YOUR OBJECTIVE: Beneath this task are records; tally the lines in them that contain "tvLatitude" and report only the number.

MATERIAL SUPPLIED:
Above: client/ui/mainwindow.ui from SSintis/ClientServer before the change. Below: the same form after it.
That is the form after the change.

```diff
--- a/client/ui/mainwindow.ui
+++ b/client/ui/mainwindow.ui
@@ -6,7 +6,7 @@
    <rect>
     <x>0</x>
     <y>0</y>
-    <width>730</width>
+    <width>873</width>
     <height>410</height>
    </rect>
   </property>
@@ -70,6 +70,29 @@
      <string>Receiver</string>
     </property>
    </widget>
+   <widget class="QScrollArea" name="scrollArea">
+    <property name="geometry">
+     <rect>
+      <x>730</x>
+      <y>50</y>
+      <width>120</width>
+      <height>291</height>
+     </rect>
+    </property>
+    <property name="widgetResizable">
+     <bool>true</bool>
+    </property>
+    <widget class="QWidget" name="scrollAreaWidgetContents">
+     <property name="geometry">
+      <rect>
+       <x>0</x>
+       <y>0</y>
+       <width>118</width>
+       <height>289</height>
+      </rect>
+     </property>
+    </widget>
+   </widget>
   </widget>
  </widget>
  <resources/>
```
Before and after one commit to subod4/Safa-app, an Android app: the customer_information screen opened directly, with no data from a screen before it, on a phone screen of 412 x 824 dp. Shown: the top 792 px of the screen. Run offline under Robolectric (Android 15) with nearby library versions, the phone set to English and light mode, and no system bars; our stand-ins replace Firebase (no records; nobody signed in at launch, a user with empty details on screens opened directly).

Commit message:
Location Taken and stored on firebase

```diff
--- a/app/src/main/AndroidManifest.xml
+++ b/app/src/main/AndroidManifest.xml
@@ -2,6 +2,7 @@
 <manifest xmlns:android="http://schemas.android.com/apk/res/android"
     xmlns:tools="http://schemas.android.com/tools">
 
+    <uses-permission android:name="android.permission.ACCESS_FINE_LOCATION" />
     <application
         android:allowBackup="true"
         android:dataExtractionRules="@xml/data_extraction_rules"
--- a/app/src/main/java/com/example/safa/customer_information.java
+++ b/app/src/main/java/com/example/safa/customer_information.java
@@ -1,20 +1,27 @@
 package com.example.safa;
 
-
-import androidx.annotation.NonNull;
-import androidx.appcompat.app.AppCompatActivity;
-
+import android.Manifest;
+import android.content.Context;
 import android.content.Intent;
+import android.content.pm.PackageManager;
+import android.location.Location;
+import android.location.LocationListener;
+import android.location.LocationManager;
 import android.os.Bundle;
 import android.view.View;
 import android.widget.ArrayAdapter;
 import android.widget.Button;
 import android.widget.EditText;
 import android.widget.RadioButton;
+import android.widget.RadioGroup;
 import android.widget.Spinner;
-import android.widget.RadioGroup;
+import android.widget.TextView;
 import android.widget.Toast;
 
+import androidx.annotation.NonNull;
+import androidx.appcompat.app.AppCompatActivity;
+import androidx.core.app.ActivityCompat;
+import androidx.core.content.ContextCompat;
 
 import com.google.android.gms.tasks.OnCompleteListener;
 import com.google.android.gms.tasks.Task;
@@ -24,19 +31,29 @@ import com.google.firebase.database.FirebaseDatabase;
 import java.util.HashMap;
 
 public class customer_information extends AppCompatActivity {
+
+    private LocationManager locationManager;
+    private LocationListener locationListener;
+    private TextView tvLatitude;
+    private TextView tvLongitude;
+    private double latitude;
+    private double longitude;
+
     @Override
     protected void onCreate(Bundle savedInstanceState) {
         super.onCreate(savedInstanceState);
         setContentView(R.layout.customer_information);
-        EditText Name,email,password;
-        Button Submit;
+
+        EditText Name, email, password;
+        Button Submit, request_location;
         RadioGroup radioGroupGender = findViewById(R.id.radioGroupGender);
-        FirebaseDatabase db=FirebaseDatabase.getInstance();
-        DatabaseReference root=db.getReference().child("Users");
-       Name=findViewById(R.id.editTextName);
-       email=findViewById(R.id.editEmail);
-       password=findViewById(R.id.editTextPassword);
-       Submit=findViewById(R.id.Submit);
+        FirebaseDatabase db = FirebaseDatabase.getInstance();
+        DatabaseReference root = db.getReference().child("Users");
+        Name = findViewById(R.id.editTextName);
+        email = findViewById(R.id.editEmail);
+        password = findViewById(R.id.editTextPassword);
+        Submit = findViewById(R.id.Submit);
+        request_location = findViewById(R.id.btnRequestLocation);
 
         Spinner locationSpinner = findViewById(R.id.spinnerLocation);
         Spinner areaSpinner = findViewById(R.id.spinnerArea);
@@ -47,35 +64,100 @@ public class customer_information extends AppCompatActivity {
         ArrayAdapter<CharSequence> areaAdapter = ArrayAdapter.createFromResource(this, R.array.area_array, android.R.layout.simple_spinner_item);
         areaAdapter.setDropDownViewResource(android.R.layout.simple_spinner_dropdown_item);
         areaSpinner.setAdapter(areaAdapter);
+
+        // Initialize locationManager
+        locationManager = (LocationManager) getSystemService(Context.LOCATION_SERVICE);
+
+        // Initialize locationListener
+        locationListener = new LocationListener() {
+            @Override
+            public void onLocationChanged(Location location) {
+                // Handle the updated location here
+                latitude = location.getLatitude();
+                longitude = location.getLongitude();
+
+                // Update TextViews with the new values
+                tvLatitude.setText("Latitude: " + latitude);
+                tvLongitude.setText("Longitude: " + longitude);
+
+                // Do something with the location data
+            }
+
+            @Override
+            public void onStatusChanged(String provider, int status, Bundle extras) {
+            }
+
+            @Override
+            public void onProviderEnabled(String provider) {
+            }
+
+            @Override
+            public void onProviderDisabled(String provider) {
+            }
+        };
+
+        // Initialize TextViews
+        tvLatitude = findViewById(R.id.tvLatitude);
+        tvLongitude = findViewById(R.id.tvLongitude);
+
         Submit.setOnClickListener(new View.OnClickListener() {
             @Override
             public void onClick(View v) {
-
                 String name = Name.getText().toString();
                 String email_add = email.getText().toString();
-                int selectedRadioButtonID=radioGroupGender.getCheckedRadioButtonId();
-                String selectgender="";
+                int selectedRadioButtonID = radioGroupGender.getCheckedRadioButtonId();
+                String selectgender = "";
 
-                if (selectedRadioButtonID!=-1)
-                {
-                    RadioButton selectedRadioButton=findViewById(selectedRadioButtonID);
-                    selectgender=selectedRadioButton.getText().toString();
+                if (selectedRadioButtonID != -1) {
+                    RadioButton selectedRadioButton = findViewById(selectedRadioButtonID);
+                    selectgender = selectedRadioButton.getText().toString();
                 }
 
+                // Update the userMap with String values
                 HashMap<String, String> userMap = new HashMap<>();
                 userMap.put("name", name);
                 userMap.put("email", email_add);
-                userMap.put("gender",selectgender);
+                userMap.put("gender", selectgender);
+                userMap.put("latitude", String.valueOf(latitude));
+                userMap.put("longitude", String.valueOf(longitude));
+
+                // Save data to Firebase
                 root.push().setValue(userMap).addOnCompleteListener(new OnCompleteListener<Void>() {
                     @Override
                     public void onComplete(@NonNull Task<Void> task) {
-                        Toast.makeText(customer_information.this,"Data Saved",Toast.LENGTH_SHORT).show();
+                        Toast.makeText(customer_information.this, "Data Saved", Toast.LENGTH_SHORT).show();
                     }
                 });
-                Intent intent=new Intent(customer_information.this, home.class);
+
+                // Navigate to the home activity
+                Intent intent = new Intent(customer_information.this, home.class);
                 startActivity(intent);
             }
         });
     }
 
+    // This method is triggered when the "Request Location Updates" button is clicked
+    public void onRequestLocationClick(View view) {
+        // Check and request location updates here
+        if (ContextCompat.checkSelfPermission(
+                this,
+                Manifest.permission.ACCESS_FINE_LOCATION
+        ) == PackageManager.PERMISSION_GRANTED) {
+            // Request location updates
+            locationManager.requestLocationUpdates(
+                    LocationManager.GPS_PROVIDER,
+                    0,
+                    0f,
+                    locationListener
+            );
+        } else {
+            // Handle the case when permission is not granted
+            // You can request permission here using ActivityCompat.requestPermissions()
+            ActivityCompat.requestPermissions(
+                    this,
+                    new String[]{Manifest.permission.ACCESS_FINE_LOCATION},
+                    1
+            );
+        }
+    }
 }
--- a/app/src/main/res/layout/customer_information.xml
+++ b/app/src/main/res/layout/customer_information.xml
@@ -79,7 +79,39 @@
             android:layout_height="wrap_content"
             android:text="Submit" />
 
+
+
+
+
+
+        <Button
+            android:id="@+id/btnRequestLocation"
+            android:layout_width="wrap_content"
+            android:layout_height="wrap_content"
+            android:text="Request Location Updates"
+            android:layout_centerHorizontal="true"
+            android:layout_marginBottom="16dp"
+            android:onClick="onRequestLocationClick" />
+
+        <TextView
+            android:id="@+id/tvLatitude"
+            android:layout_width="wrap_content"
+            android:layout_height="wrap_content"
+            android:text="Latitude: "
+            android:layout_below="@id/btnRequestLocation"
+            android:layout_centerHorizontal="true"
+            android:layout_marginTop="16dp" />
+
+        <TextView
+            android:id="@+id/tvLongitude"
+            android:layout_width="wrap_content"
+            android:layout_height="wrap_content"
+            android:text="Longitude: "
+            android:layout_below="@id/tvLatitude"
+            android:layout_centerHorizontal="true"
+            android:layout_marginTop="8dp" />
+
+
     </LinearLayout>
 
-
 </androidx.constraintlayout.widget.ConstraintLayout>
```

TASK RESPONSE: 5